Exercise
Reproduce all the entries beneath this sentence exactly.

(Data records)

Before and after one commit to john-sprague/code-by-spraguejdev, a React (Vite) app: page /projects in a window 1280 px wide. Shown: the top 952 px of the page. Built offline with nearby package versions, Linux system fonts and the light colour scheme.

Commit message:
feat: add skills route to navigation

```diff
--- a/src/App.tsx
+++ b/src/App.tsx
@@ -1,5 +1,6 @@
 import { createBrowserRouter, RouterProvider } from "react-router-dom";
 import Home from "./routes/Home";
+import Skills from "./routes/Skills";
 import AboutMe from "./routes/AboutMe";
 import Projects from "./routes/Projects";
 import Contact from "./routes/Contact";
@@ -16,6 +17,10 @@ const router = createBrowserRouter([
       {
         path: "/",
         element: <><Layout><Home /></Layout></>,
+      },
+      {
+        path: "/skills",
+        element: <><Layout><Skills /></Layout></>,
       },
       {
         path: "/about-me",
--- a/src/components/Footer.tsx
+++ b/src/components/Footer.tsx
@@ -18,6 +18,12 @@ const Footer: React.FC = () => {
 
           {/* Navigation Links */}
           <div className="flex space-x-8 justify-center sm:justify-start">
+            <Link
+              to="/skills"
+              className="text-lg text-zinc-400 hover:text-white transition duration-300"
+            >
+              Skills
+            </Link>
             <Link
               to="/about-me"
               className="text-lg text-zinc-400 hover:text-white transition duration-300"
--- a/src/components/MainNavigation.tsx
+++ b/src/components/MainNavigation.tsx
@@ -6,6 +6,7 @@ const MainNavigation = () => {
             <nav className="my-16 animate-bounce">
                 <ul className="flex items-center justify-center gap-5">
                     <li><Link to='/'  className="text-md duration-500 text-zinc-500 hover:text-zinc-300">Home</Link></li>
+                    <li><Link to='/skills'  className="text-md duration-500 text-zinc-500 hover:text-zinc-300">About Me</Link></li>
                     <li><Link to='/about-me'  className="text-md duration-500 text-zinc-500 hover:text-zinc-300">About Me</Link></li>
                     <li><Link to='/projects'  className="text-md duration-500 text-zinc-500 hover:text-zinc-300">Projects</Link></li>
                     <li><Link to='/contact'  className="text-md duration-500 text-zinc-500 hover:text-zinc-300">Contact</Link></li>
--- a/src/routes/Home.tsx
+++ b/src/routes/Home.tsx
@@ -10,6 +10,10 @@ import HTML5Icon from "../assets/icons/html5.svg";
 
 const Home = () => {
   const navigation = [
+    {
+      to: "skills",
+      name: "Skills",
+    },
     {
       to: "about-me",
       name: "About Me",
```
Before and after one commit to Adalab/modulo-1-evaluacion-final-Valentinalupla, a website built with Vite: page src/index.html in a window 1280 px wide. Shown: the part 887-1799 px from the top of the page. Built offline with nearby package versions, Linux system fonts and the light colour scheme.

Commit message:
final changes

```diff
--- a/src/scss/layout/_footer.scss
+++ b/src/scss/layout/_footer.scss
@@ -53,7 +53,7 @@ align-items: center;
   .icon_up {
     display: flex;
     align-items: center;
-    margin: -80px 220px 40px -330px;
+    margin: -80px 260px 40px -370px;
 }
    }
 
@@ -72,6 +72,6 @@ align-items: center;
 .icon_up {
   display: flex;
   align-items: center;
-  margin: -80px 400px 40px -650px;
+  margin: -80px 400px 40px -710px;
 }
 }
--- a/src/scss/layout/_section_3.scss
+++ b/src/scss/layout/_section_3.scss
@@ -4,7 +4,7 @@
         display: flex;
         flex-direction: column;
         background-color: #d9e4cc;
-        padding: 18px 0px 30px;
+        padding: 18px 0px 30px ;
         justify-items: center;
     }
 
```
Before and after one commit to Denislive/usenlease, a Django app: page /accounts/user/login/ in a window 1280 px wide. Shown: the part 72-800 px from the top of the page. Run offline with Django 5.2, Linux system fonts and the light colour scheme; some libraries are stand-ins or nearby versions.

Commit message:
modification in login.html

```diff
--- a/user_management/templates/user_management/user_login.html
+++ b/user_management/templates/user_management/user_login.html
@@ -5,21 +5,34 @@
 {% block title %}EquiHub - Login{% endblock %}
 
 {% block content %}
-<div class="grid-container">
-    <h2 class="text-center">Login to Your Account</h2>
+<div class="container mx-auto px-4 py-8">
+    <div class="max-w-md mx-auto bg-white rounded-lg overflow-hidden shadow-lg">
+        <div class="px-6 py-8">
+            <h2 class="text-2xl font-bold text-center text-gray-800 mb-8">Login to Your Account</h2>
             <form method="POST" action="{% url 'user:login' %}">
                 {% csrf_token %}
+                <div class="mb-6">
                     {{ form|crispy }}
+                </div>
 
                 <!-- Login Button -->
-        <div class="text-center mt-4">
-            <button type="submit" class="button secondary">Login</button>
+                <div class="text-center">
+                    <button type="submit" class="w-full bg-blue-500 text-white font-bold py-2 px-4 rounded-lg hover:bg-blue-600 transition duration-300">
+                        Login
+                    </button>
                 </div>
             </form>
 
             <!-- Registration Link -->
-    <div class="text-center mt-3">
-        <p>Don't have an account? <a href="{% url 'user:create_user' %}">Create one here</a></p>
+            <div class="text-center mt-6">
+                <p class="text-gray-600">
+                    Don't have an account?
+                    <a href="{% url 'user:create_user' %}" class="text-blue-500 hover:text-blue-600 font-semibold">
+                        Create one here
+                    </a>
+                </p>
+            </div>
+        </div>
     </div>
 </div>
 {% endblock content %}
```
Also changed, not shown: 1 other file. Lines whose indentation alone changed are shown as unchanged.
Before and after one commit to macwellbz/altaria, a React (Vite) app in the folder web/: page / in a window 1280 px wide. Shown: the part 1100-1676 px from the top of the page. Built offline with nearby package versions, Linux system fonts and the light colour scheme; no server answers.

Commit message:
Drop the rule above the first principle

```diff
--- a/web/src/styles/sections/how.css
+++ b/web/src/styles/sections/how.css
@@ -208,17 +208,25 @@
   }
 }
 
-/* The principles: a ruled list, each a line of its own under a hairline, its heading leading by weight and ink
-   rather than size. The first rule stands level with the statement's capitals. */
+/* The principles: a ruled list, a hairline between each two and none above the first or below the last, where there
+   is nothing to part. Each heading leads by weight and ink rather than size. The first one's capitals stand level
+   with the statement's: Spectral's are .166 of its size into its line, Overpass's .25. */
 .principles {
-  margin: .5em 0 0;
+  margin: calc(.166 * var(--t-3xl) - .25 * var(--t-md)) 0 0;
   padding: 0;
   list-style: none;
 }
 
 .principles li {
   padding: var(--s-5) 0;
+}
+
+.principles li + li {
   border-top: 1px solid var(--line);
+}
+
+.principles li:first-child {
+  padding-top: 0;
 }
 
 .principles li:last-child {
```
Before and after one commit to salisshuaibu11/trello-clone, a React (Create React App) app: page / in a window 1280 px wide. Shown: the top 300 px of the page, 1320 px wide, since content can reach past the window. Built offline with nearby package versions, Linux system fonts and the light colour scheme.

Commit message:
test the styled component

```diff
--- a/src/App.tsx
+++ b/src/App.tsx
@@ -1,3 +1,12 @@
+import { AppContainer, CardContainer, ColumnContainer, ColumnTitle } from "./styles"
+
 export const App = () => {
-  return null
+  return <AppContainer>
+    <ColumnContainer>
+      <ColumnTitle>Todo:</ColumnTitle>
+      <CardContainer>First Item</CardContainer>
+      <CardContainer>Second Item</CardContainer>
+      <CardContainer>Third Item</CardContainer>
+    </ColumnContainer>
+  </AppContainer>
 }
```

Expected output
Before and after one commit to john-sprague/code-by-spraguejdev, a React (Vite) app: page /projects in a window 1280 px wide. Shown: the top 952 px of the page. Built offline with nearby package versions, Linux system fonts and the light colour scheme.

Commit message:
feat: add skills route to navigation

```diff
--- a/src/App.tsx
+++ b/src/App.tsx
@@ -1,5 +1,6 @@
 import { createBrowserRouter, RouterProvider } from "react-router-dom";
 import Home from "./routes/Home";
+import Skills from "./routes/Skills";
 import AboutMe from "./routes/AboutMe";
 import Projects from "./routes/Projects";
 import Contact from "./routes/Contact";
@@ -16,6 +17,10 @@ const router = createBrowserRouter([
       {
         path: "/",
         element: <><Layout><Home /></Layout></>,
+      },
+      {
+        path: "/skills",
+        element: <><Layout><Skills /></Layout></>,
       },
       {
         path: "/about-me",
--- a/src/components/Footer.tsx
+++ b/src/components/Footer.tsx
@@ -18,6 +18,12 @@ const Footer: React.FC = () => {
 
           {/* Navigation Links */}
           <div className="flex space-x-8 justify-center sm:justify-start">
+            <Link
+              to="/skills"
+              className="text-lg text-zinc-400 hover:text-white transition duration-300"
+            >
+              Skills
+            </Link>
             <Link
               to="/about-me"
               className="text-lg text-zinc-400 hover:text-white transition duration-300"
--- a/src/components/MainNavigation.tsx
+++ b/src/components/MainNavigation.tsx
@@ -6,6 +6,7 @@ const MainNavigation = () => {
             <nav className="my-16 animate-bounce">
                 <ul className="flex items-center justify-center gap-5">
                     <li><Link to='/'  className="text-md duration-500 text-zinc-500 hover:text-zinc-300">Home</Link></li>
+                    <li><Link to='/skills'  className="text-md duration-500 text-zinc-500 hover:text-zinc-300">About Me</Link></li>
                     <li><Link to='/about-me'  className="text-md duration-500 text-zinc-500 hover:text-zinc-300">About Me</Link></li>
                     <li><Link to='/projects'  className="text-md duration-500 text-zinc-500 hover:text-zinc-300">Projects</Link></li>
                     <li><Link to='/contact'  className="text-md duration-500 text-zinc-500 hover:text-zinc-300">Contact</Link></li>
--- a/src/routes/Home.tsx
+++ b/src/routes/Home.tsx
@@ -10,6 +10,10 @@ import HTML5Icon from "../assets/icons/html5.svg";
 
 const Home = () => {
   const navigation = [
+    {
+      to: "skills",
+      name: "Skills",
+    },
     {
       to: "about-me",
       name: "About Me",
```
Before and after one commit to Adalab/modulo-1-evaluacion-final-Valentinalupla, a website built with Vite: page src/index.html in a window 1280 px wide. Shown: the part 887-1799 px from the top of the page. Built offline with nearby package versions, Linux system fonts and the light colour scheme.

Commit message:
final changes

```diff
--- a/src/scss/layout/_footer.scss
+++ b/src/scss/layout/_footer.scss
@@ -53,7 +53,7 @@ align-items: center;
   .icon_up {
     display: flex;
     align-items: center;
-    margin: -80px 220px 40px -330px;
+    margin: -80px 260px 40px -370px;
 }
    }
 
@@ -72,6 +72,6 @@ align-items: center;
 .icon_up {
   display: flex;
   align-items: center;
-  margin: -80px 400px 40px -650px;
+  margin: -80px 400px 40px -710px;
 }
 }
--- a/src/scss/layout/_section_3.scss
+++ b/src/scss/layout/_section_3.scss
@@ -4,7 +4,7 @@
         display: flex;
         flex-direction: column;
         background-color: #d9e4cc;
-        padding: 18px 0px 30px;
+        padding: 18px 0px 30px ;
         justify-items: center;
     }
 
```
Before and after one commit to Denislive/usenlease, a Django app: page /accounts/user/login/ in a window 1280 px wide. Shown: the part 72-800 px from the top of the page. Run offline with Django 5.2, Linux system fonts and the light colour scheme; some libraries are stand-ins or nearby versions.

Commit message:
modification in login.html

```diff
--- a/user_management/templates/user_management/user_login.html
+++ b/user_management/templates/user_management/user_login.html
@@ -5,21 +5,34 @@
 {% block title %}EquiHub - Login{% endblock %}
 
 {% block content %}
-<div class="grid-container">
-    <h2 class="text-center">Login to Your Account</h2>
+<div class="container mx-auto px-4 py-8">
+    <div class="max-w-md mx-auto bg-white rounded-lg overflow-hidden shadow-lg">
+        <div class="px-6 py-8">
+            <h2 class="text-2xl font-bold text-center text-gray-800 mb-8">Login to Your Account</h2>
             <form method="POST" action="{% url 'user:login' %}">
                 {% csrf_token %}
+                <div class="mb-6">
                     {{ form|crispy }}
+                </div>
 
                 <!-- Login Button -->
-        <div class="text-center mt-4">
-            <button type="submit" class="button secondary">Login</button>
+                <div class="text-center">
+                    <button type="submit" class="w-full bg-blue-500 text-white font-bold py-2 px-4 rounded-lg hover:bg-blue-600 transition duration-300">
+                        Login
+                    </button>
                 </div>
             </form>
 
             <!-- Registration Link -->
-    <div class="text-center mt-3">
-        <p>Don't have an account? <a href="{% url 'user:create_user' %}">Create one here</a></p>
+            <div class="text-center mt-6">
+                <p class="text-gray-600">
+                    Don't have an account?
+                    <a href="{% url 'user:create_user' %}" class="text-blue-500 hover:text-blue-600 font-semibold">
+                        Create one here
+                    </a>
+                </p>
+            </div>
+        </div>
     </div>
 </div>
 {% endblock content %}
```
Also changed, not shown: 1 other file. Lines whose indentation alone changed are shown as unchanged.
Before and after one commit to macwellbz/altaria, a React (Vite) app in the folder web/: page / in a window 1280 px wide. Shown: the part 1100-1676 px from the top of the page. Built offline with nearby package versions, Linux system fonts and the light colour scheme; no server answers.

Commit message:
Drop the rule above the first principle

```diff
--- a/web/src/styles/sections/how.css
+++ b/web/src/styles/sections/how.css
@@ -208,17 +208,25 @@
   }
 }
 
-/* The principles: a ruled list, each a line of its own under a hairline, its heading leading by weight and ink
-   rather than size. The first rule stands level with the statement's capitals. */
+/* The principles: a ruled list, a hairline between each two and none above the first or below the last, where there
+   is nothing to part. Each heading leads by weight and ink rather than size. The first one's capitals stand level
+   with the statement's: Spectral's are .166 of its size into its line, Overpass's .25. */
 .principles {
-  margin: .5em 0 0;
+  margin: calc(.166 * var(--t-3xl) - .25 * var(--t-md)) 0 0;
   padding: 0;
   list-style: none;
 }
 
 .principles li {
   padding: var(--s-5) 0;
+}
+
+.principles li + li {
   border-top: 1px solid var(--line);
+}
+
+.principles li:first-child {
+  padding-top: 0;
 }
 
 .principles li:last-child {
```
Before and after one commit to salisshuaibu11/trello-clone, a React (Create React App) app: page / in a window 1280 px wide. Shown: the top 300 px of the page, 1320 px wide, since content can reach past the window. Built offline with nearby package versions, Linux system fonts and the light colour scheme.

Commit message:
test the styled component

```diff
--- a/src/App.tsx
+++ b/src/App.tsx
@@ -1,3 +1,12 @@
+import { AppContainer, CardContainer, ColumnContainer, ColumnTitle } from "./styles"
+
 export const App = () => {
-  return null
+  return <AppContainer>
+    <ColumnContainer>
+      <ColumnTitle>Todo:</ColumnTitle>
+      <CardContainer>First Item</CardContainer>
+      <CardContainer>Second Item</CardContainer>
+      <CardContainer>Third Item</CardContainer>
+    </ColumnContainer>
+  </AppContainer>
 }
```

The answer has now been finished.